RSPCA: Brimelow Was Cruel To Snake In Water

An Australian man got more than he anticipated when a video with his pet snake earned him allegations of animal cruelty.

Steven Brimelow went viral this week when a video of him swimming with his pet python, Dora, emerged on social media. The pair appeared to have a blast splashing in the water together. Brimelow was at ease with a beer in one hand as he tossed his beloved snake and watched her swim back to him.

Brimelow even picked up Dora and gave her an affectionate kiss. To most spectators, he seemed completely devoted to the snake and her wellbeing.

Unfortunately, for Brimelow, his enthralled viewer base included members of the RSPCA who saw far more than a happy-go-lucky animal at play. They believe that the snake was not showing affection by swimming back to her owner, but rather attempting to get out of the water.

RSPCA reptile handler Shannon Beagan called the display “outrageous.” He said that, though able, snakes are rarely willing to go swimming.

“Firstly, it is in no way a natural environment for the snake to be in. I imagine it would be causing a great deal of stress to the animal to be hurled through the air like that and then to slap down on the water,” Beagan said.

He also commented on what Brimelow was misreading as signs of affection from the snake.

“Snakes do not attach to their owners, or come when called … Quite a disturbing display.”

RSPCA representative Michael Beatty consulted with some of the RSPCA’s reptile experts before his interview with ABC Gold Coast, and reached a similar conclusion. He said that, while he thought that Brimelow loved the snake and did not intentionally inflict cruelty on his pet, his behavior was that of “gross stupidity.”
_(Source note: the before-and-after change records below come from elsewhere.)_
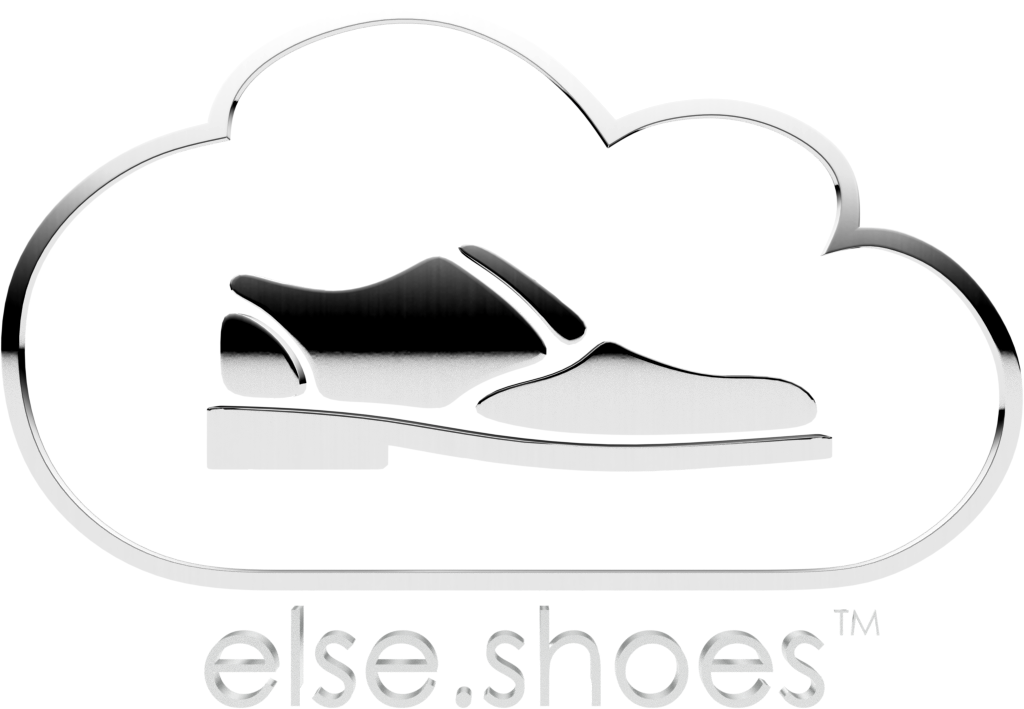
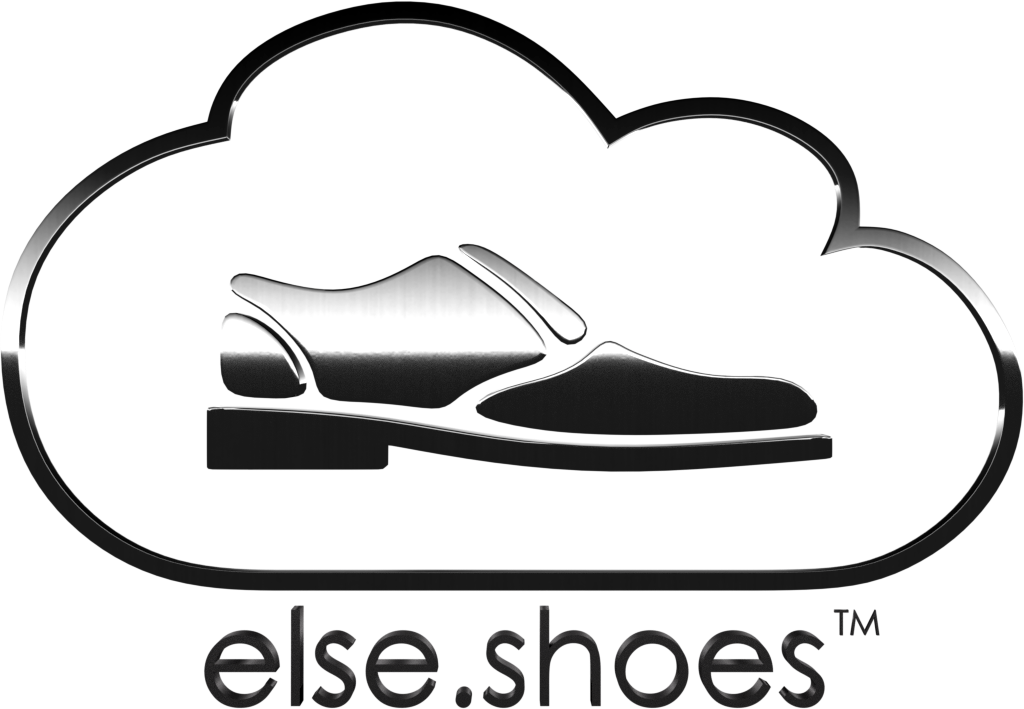
accenture lab style fixes

Changed region(s): [[0.0, 0.0, 1.0, 1.0], [0.1875, 0.3413, 0.8125, 0.6827]]

diff --git a/src/mainscreen/css/_configurator.less b/src/mainscreen/css/_configurator.less
@@ -393,18 +393,37 @@
     .flex-container();
     .flex-direction(row);
     position: absolute;
-    left: 90%;
     border: solid 1px rgba(0, 255, 255, 0.651);
-    border-radius: 4px;
+    background-color: rgba(12,88,128,0.95)!important;
+    box-shadow: black 2px 2px 32px;
+    z-index: 9999;
+    padding: 5px;
+    left: -11px;
+    top: -6px;
+    border-radius: 54px;
     .blue-block();
+    .structure-item{
+      height: 5rem;
+      width: 5rem;
+      /* margin: .5rem; */
+      position: relative;
+      display: flex;
+      flex-direction: column;
+      align-items: center;
+      background-size: 80%;
+      background-position-x: center;
+      background-repeat: no-repeat;
+      border-radius: inherit;
+      justify-content: flex-start;
+      padding-top: 70px;
+      span.name{
+        font-size: 0.65rem!important;
+      }
+    }
   }
   .structure-item {
-    border-radius: 3px;
-    margin: 3px;
-    height: 60px;
-    width: 80px;
     &.active {
-      .box-shadow(inset 0 0 0 2px #00ffff);
+      .box-shadow(0 0 0 2px #00ffff);
     }
   }
   &.materials-color-block {

diff --git a/src/remotecontrol/index.html b/src/remotecontrol/index.html
@@ -97,6 +97,7 @@
                 <div class="col header-col header-start">
                     <div class="logo header-logo">
                         <img class="stgallen-hidden logo-else-shoes" src="img/logo-else-shoes-blue.png"/>
+                        <img class="dark-silver-logo" src="img/chromium_else.png"/>
                     </div>
                 </div>
                 <div class="col header-col header-end">
@@ -148,7 +149,7 @@
         <div class="container" id="product-list-screen">
             <div class="start-screen virtual-catalog">
                 <div class="logo-section">
-                    <img class="stgallen-hidden logo" src="img/chromium_else.png">
+                    <img class="logo" src="img/chromium_else.png">
                     <span>Virtual catalogue</span>
                     <div class="logout-block" @click="logOutFromTheStore()">
                         <span class="logout-text">Logout from the store</span>

diff --git a/src/remotecontrol/css/_accenture-customer-theme.less b/src/remotecontrol/css/_accenture-customer-theme.less
@@ -1,2 +1,37 @@
-.store_25{
+.store_25 {
+  .session-code-screen, .page-staff-login, .page-session-code, #product-list-screen {
+    background: url(../img/accenture/bcgd-app.png) !important;
+    background-size: contain;
+  }
+  .page-session-code{
+    .session-code label{
+      color: #000000;
+      text-shadow: none;
+    }
+  }
+  .virtual-catalog {
+    .logo-section span {
+      color: BLACK;
+      margin-left: 24px;
+    }
+    .dark-silver-logo {
+      display: block;
+    }
+    .stgallen-hidden {
+      display: none;
+    }
+    .logo-logout {
+      display: none;
+    }
+    .logout-block{
+      background: url("../img/store-logout.png");
+      background-position-x: right;
+      background-position-y: center;
+      background-size: 25px;
+      background-repeat: no-repeat;
+    }
+    span.logout-text{
+      margin-right: 33px;
+    }
+  }
 }

diff --git a/src/remotecontrol/css/_catalogue.less b/src/remotecontrol/css/_catalogue.less
@@ -73,7 +73,7 @@
             .flex-container();
             .align-items(center);
             .logout-text{
-                margin-right: 15px;
+                //margin-right: 15px;
             }
             .logo-logout{
                 width: auto;

diff --git a/src/remotecontrol/css/_vr-theme.less b/src/remotecontrol/css/_vr-theme.less
@@ -11,6 +11,9 @@
     color: white;
     margin-left: 24px;
   }
+  span.logout-text{
+    margin-right: 15px;
+  }
 }
 
 .page-store-selection{

diff --git a/src/remotecontrol/css/_common.less b/src/remotecontrol/css/_common.less
@@ -770,3 +770,7 @@ h6 {
 .mat_suede_blue-man {
   display: none!important;
 }
+
+.dark-silver-logo{
+  display: none;
+}
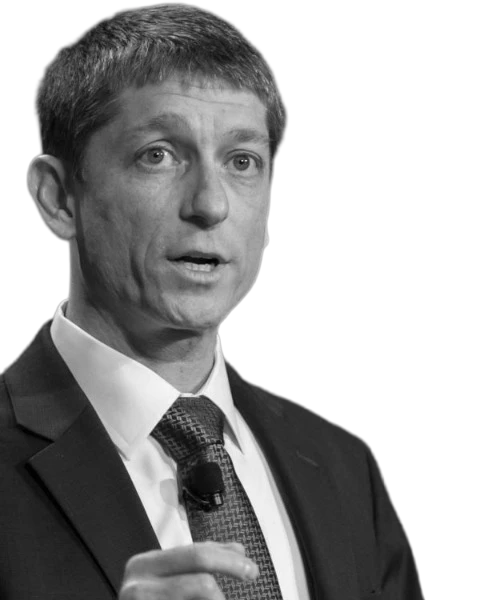
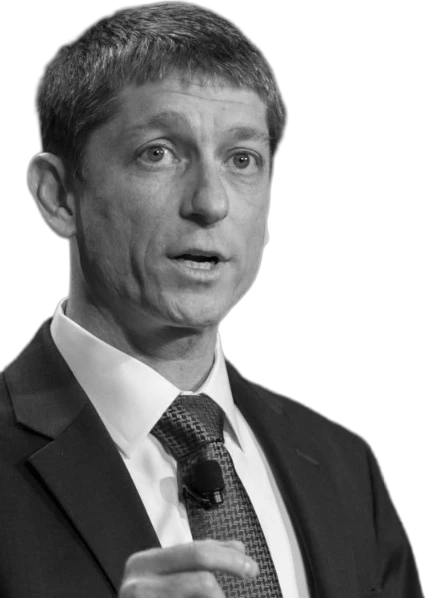
Testimonial photo: trim empty edge, head room on top, flush to the sides
Claude-Session: https://claude.ai/code/session_01WyWtLkS7WfgVKMmiB4tAwe

diff --git a/assets/css/site.css b/assets/css/site.css
@@ -240,7 +240,7 @@ img{display:block;max-width:none;user-select:none;-webkit-user-drag:none}
 /* the person's photo on the same backdrop as the success-story cards */
 .quote-photo{position:relative;width:min(217px,80%);aspect-ratio:217/250;overflow:hidden;border:1px solid var(--line);border-radius:2px;
   background:#0A0A1A url(../img/story-bg.webp) center bottom/cover no-repeat}
-.quote-photo img{position:absolute;left:50%;bottom:0;width:94%;height:auto;transform:translateX(-50%)}
+.quote-photo img{position:absolute;left:-1px;top:11%;width:calc(100% + 2px);height:auto}   /* head room on top, flush to the sides; the torso runs off the bottom */
 .stack-end{height:clamp(140px,12vw,190px)}
 
 /* contact (revealed underneath the stack) */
“That snake would just be trying to get out of the water as quickly as possible and [the man] is its means of just getting out of the water.”

Conservationist Kady Grosser believed that the snake felt threatened, and that tossing her repeatedly in the water only added to her fear, which caused her to swim back to Brimelow only for refuge from the attacker in the water.

“It is not ‘coming back’ to its owner, it is a scared animal that thinks it is being attacked by a predator and trying to escape the water onto the only thing protruding which happens to be a person,” she said.

Brimelow was very candid about the contents of the video. He said he did not consider taking his snake swimming animal cruelty. He said he has owned Dora since last November, and that they go swimming often. Brimelow said he even gives her a warm bath afterward to wash the salty grit of the water off the snake.

“We are together all day, every day. She’s never bitten me — she’s the love of my life.”

However, the problem goes further than just cruelty. Mr. Beatty also mentioned the required license. Beatty said that these playful ventures violate the terms of the permit. Although Brimelow confirmed having the license, Beatty was doubtful.

“[The snake] has to stay within the confines of your home, you aren’t allowed to take it out unless obviously, you’re taking it to the vet or you have a special license for educational purposes. It’s unlikely this guy’s got any sort of licence like that.”

The environment department would not comment further on their stand or involvement, but they have reached out to local police on the matter.

[Photo by Dan Kitwood/Getty Images]